When a baby arrives at the hospital, it can sometimes be difficult to determine how the baby was injured especially if the parents or caregiver can offer no history that adequately explains the child’s injuries.  I may be that the adult did not witness and truly does not know how the baby was injured. Another possibility is that the adult is trying to conceal his or her own actions or protect someone else (perhaps a boyfriend or spouse) by not giving the full story of how the baby was injured.

There are some common injuries in a shaken baby case.  These are injuries that serve as red flags for hospital staff and law enforcement and tend to indicate that the baby may have suffered his or her injury at the hands of an adult caretaker.

Skull Fractures – A baby who shows up to the hospital with an unexplained skull fracture will virtually always trigger an investigation for shaken baby.  It takes a great deal of force to fracture a baby’s skull. An adult holding the baby and slamming the baby’s head on a hard surface is one way the child could suffer a fractured skull.  Simply rolling off a bed or changing table will often not generate enough force to fracture a child’s skull. It is important to note that a baby can be suffering from a skull fracture and have virtually no external signs of injury such as lacerations or bruising to the head.

Bruising – A baby suffering from shaken baby syndrome will sometimes have bruising or swelling on his or her head indicative of where impact was made with a solid object while the baby was being shaken.  This external bruising does not always appear, even when the child has a severe skull fracture.

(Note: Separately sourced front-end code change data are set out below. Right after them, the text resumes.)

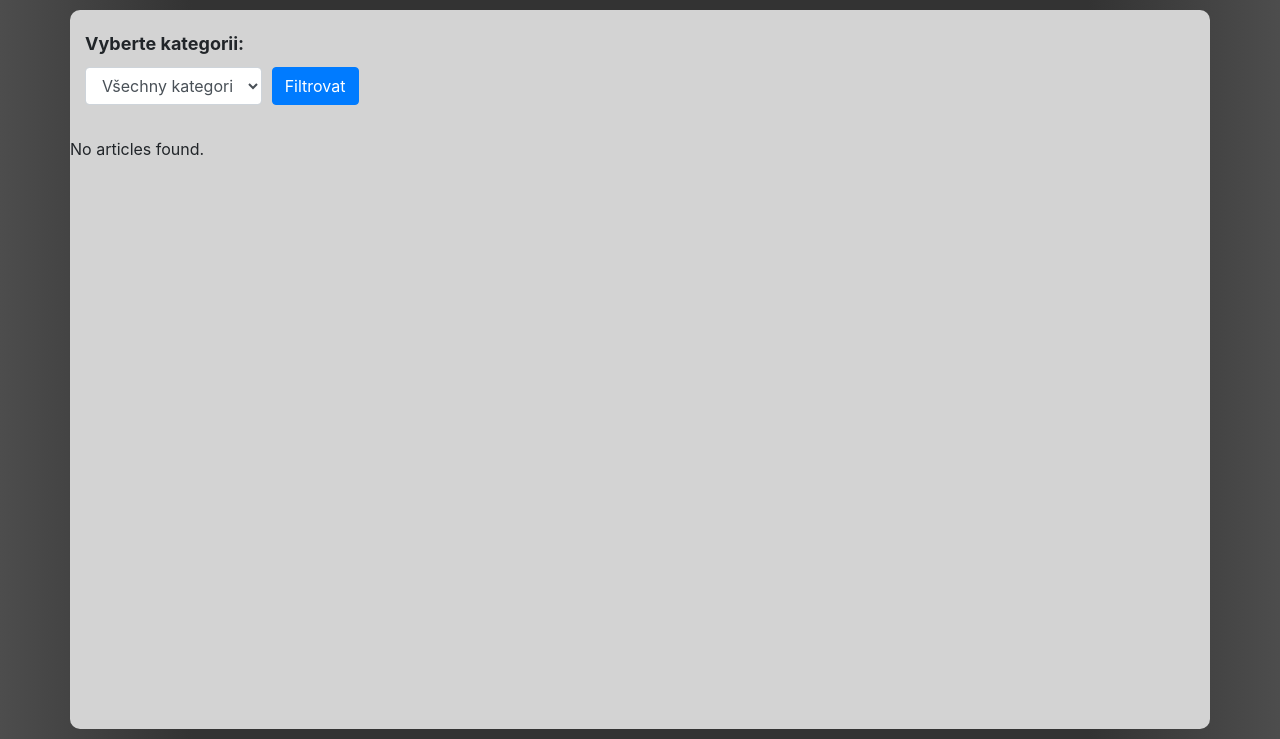
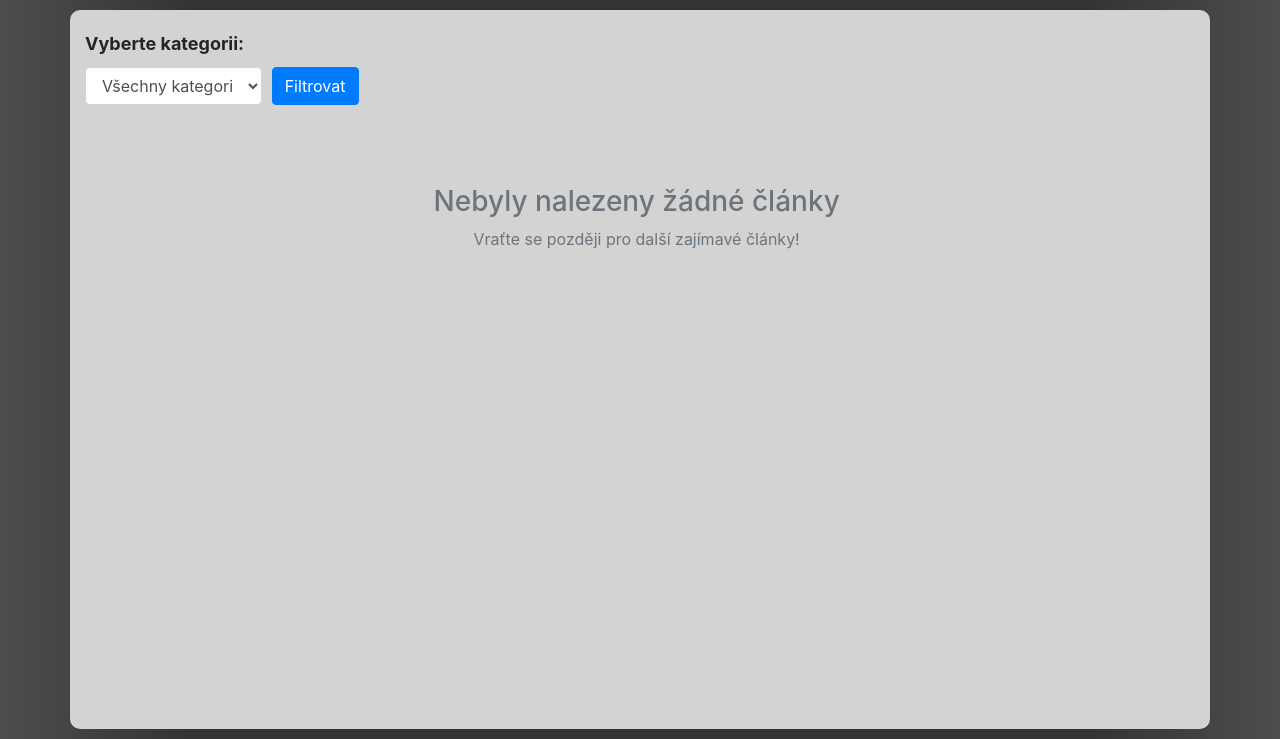
Before and after one commit to Lynder063/rsp-dream-team, a PHP site: page / in a window 1280 px wide. Shown: the part 61-800 px from the top of the page. Run offline with PHP 8.4, Linux system fonts and the light colour scheme; the visitor is signed in with stand-in values (Sample User, id 1); data that the repository does not hold is empty; a stand-in replaces the project's code that opens the database connection.

Commit message:
Improve not found articles

```diff
--- a/Code/index.php
+++ b/Code/index.php
@@ -117,8 +117,15 @@ $result = $conn->query($sql);
                 $count++;
             }
         } else {
-            echo '<p>No articles found.</p>';
+            echo '<div class="row">';
+            echo '<div class="col-md-12 text-center mt-5 offset-md-4 offset-lg-10">';
+            echo '<h3 class="text-muted">Nebyly nalezeny žádné články</h3>';
+            echo '<p class="text-muted">Vraťte se později pro další zajímavé články!</p>';
+            echo '</div>';
+            echo '</div>';
         }
+
+
         ?>
     </div>
 </div>
```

Hospital personnel and investigators will also look for telltale bruising to the child’s arms and torso area.  This type of bruising occurs in a shaken baby case when an adult holds on tightly to the baby while shaking it. The amount of force required to inflict significant injury on the baby such as a skull fracture often results in bruising to the areas of the child’s body where it was being grasped by the adult.

Hematomas, brain damage and brain swelling – When a baby is shaken violently, it can injure the baby’s brain to such an extent that there is a breakdown (either immediate or, in some cases, gradual) in the brain’s ability to maintain regular bodily functioning.  The injury to the child brain can result in the loss of differentiation between white and grey matter. Such brain damage can manifest itself in the form of lack of oxygen to the brain and can at times be difficult to differentiate between an injury that resulted from shaking versus suffocation.

 


 

Thanks to our friends and contributors from Andrew R. Lynch, P.C. for their insight into common injuries in a shaken baby case.